This recently-published quote and the question posed in the title really got me thinking. The author argued that the Christian/worship music scene has become so homogenized that it seems phony and manufactured. Artists aren’t free to express real human emotions, feeling they need to always be hope-filled and uplifting (sounds like a Christian radio station slogan, right?).
I happen to agree with a lot of the things the author said, but I think the title question misses the mark. It misses because many Christian artists and church worship teams have tried so hard to be relatable that they’ve become inauthentic. I mean this in two ways.
Let’s first look at the artist side. Combine the dreams of someone trying to use his talents for God with the competitive nature of the music industry. Anyone trying to put food on the table is going to have to face the pressure of creating music that will please a sizable audience. Similarly, to get on a listener-supported radio station (which most Christian outlets are), your music must suit the donors to be played. That doesn’t lend to freedom of expression and outside-the-box creativity.
Now take church worship teams.
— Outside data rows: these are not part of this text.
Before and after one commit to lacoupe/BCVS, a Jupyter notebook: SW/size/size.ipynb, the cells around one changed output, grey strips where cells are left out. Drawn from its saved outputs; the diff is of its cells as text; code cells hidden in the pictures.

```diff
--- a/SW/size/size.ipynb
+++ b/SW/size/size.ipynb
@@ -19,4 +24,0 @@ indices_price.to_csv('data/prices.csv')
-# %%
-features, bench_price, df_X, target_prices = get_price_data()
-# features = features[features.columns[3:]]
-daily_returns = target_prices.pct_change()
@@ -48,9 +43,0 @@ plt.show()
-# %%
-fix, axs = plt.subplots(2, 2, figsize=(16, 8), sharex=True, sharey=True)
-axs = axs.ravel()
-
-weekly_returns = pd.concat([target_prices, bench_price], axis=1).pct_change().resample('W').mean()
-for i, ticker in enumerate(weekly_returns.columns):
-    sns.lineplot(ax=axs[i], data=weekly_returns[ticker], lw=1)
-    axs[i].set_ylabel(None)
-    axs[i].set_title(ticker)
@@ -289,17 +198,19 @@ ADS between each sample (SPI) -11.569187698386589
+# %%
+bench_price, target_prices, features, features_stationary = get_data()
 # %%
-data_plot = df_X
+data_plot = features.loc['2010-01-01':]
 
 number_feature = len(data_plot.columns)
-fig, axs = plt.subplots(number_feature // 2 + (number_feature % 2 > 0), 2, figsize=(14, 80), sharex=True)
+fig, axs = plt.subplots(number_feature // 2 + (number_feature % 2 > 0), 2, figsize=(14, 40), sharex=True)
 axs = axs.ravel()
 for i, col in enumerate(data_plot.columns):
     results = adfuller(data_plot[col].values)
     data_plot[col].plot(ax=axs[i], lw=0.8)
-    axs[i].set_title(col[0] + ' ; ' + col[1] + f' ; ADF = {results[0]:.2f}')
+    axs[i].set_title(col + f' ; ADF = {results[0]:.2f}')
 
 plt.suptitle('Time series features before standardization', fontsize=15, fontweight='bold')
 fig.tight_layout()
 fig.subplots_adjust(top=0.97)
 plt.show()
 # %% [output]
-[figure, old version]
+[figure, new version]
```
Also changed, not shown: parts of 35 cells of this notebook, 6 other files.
We all want our music to be “relatable” and appealing to the average (unchurched?) person coming in for the first time as well as the deep-pocketed congregant supporting the church building drive (come on, let’s put all our insecurities on the table and be honest!). Don’t get me wrong, we need music that allows us to be on one accord, but when the temperament and tastes of the audience get in the way of real, authentic worship expression, the cart is leading the horse.
We have to cast down the idols of audience and money in order to be real and authentic in worship. Look at the Psalms. They are full of expressions that would never make it on the radio. They have lyrics that cause us to question, “Is that even Christian?!” Those writers weren’t writing to an audience or a paycheck; they were being brutally honest before God. And guess what? Those lyrics have lived for millennia. Talk about relatable!
If you’re an artist or worship leader, stop worrying so much what’s going to build your audience and focus on what will build yours and others’ relationship with God – and be yourself! And if you’re just a music fan and the local radio station doesn’t play music that inspires you to be closer to God, get online and find some music that does.